Here's the technical grammatical description. The preposition phrase without Washington's support functions here as a clause adjunct at the beginning of the clause. It is understood as modifying the clause, but in a predicative way. It means what "without receiving Washington's support" would mean. We have an implicit argument slot to fill: who is it that didn't have Washington's support?

What we need is a target for the predication — roughly, a logical subject we could put with "receive American support" to make a clause with a meaning that makes things explicit in the right way. In such cases, it is extremely common for the subject of the matrix clause to be the key to making things clear. To take a couple of random examples pulled from the text of Bram Stoker's Dracula, when we read "Without saying any more he took his seat", we understand that the person who did not say any more was the person referred to as "he" (Quincy Morris, in this case). When we read "Without taking his eyes from Mina's face, Dr. Van Helsing motioned me to pull up the blind", we understand that it was Dr. Van Helsing who did not take his eyes from Mina's face.

"Dangling modifier" is the name prescriptive grammarians have given to the kind of construction where the main clause subject does not make clear the identity of the unexpressed target of the predication that is expressed in the adjunct. In many cases this causes little trouble, as the better usage books agree. But in the worst cases for intelligibility, the matrix clause subject is a disastrously wrong choice for the target of predication, with sometimes misleading and sometimes ludicrous effect. The first example cited by The Penguin Dictionary of American English Usage and Style (by Paul W. Lovinger; New York: Penguin Reference, 2000) is as clear a case as one could want, taken from a book about cannabis (if you could steel yourself, please, I want no politically incorrect giggling at this one):

Although widely used by the men, Bashilange women were rarely allowed to smoke cannabis.

Adopting the matrix clause subject (Bashilange women) as the target of predication for used by the man yields a truly unfortunate misunderstanding.

I know that a linguist like me is always assumed by the prescriptivist community to instantiate what E. B. White calls "the modern liberal of the English Department, the anything-goes fellow", as he tells his editor firmly that he will make no compromise with "the Happiness Boys, or, as you call them, the descriptivists" ( click here for White's remarks in context). But in fact, despite my scientific interest in describing languages as they actually are, I am as free as anyone else to have negative reactions to unintentional bathos or unhelpful confusion caused by bad writing.

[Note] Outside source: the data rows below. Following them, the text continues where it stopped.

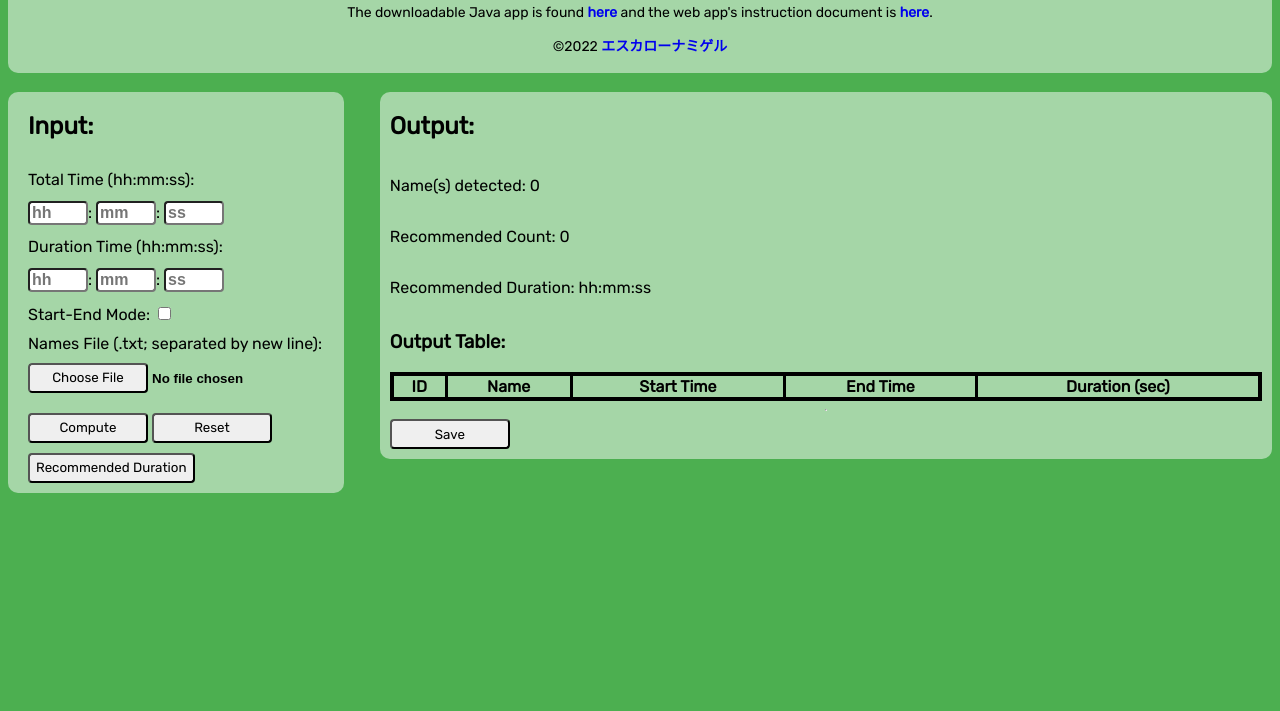
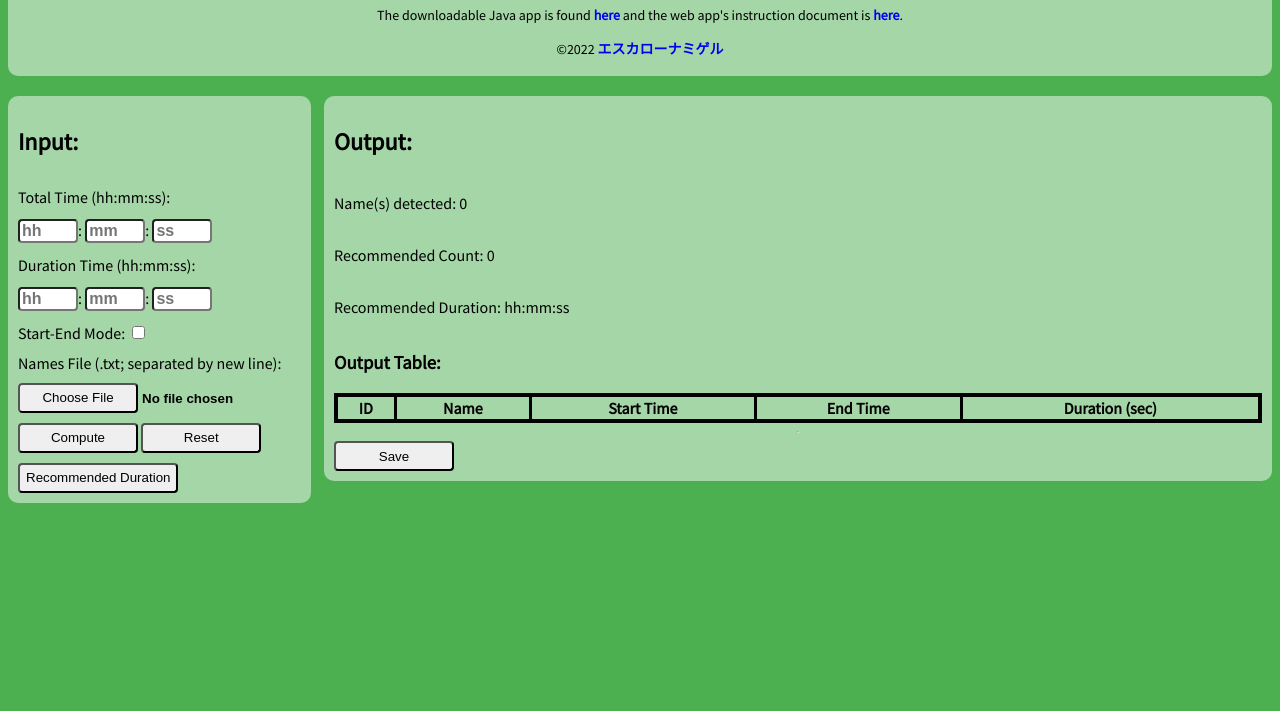
Before and after one commit to jm55/Time-Distributor, a website: page index.html in a window 1280 px wide. Shown: the part 89-800 px from the top of the page. Drawn offline with nearby package versions, Linux system fonts and the light colour scheme.

Commit message:
Restructuring of element arrangement

```diff
--- a/index.html
+++ b/index.html
@@ -17,6 +17,7 @@
     <br>
     <body>
         <div id="input_div">
+            <div id="inputs">
                 <h2>Input: </h2>
                 <label id="aTime_label">Total Time (hh:mm:ss): </label>
                 <span id="aTime_span">
@@ -38,13 +39,15 @@
                     <label>Names File (.txt; separated by new line): </label>
                     <input style="margin-top: 10px;" type="file" id="files" name="files" accept=".txt">
                 </span>
-            <span style="display: flexbox; margin-top: 10px;">
+                <span style="display: flexbox;">
                     <button id="compute">Compute</button>
                     <button id="reset">Reset</button>
                     <button style="margin-top: 10px; width: inherit;" id="recommended">Recommended Duration</button>
                 </span>
             </div>
+        </div>
         <div id="output_div">
+            <div id="outputs">
                 <h2>Output: </h2>
                 <p id="nameCounter">Name(s) detected: 0</p>
                 <p id="recommendCounter">Recommended Count: 0</p>
@@ -62,6 +65,7 @@
                 <hr>
                 <button id="save">Save</button>
             </div>
+        </div>
     </body>
     <br>
 </html>
--- a/public/css/style.css
+++ b/public/css/style.css
@@ -1,7 +1,7 @@
-@import url('https://fonts.googleapis.com/css2?family=Noto+Sans+JP&family=Rubik&display=swap');
+@import url('https://fonts.googleapis.com/css2?family=Noto+Sans+JP&family=Open+Sans&family=Source+Sans+Pro&display=swap');
 
 :root{
-    font-family: 'Rubik', sans-serif;
+    font-family: 'Source Sans Pro', sans-serif;
 
     --button: white;
     --button_hover: #66BB6A;
@@ -127,32 +127,44 @@ th{
     width: 60px;
 }
 
+.files{
+    width: 90%;
+}
+
 #aTime_span{
     padding-top: 2px;
     padding-bottom: 2px;
+    width: 90%;
 }
 
 #bTime_span{
     padding-top: 2px;
     padding-bottom: 2px;
+    width: 90%;
 }
 
 #input_div{
-    width: 25%;
+    width: 24%;
     float: left;
+    background-color: var(--card);
+    border-radius: var(--card_border-radius);
+    height: max-content;
+}
+
+#inputs{
     display: grid;
     row-gap: 10px;
-    padding: 0px 0px 10px 20px;
+    margin: 10px 10px 10px 10px;
+}
+
+#output_div{
+    width: 75%;
+    float: right;
     background-color: var(--card);
     border-radius: var(--card_border-radius);
 }
 
-#output_div{
-    width: 69%;
-    float: right;
+#outputs{
     display: grid;
-    padding: 0px 10px 10px 10px;
-    background-color: var(--card);
-    border-radius: var(--card_border-radius);
-    margin-bottom: 20px;
+    margin: 10px 10px 10px 10px;
 }
```
Lines whose indentation alone changed are shown as unchanged.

I think cases as plangent as the Bashilange example fully deserve the ridicule and censure that prescriptivists are so eager to heap upon them. However, it should not be overlooked that they're actually rather rare. Most dangling modifier cases slip by smoothly in context without anyone noticing them, which probably does mean there is no rigid syntactic prohibition against them built into the correctness conditions for the language; the principles they violate are more subtle pragmatic ones about normal understanding of implicit arguments in context.

I was quite surprised to catch such a great example of the sort of dangler you should avoid at all costs, and to find it in scripted speech on National Public Radio. Leaving it unclear whether it was the betrayed rebels or the nightmare dictator who lacked American support is a pretty gross error, especially given the history of America's vacillating alliances in Iraq during the 1980s and the 1990s.

Posted by Geoffrey K. Pullum at March 1, 2005 11:34 AM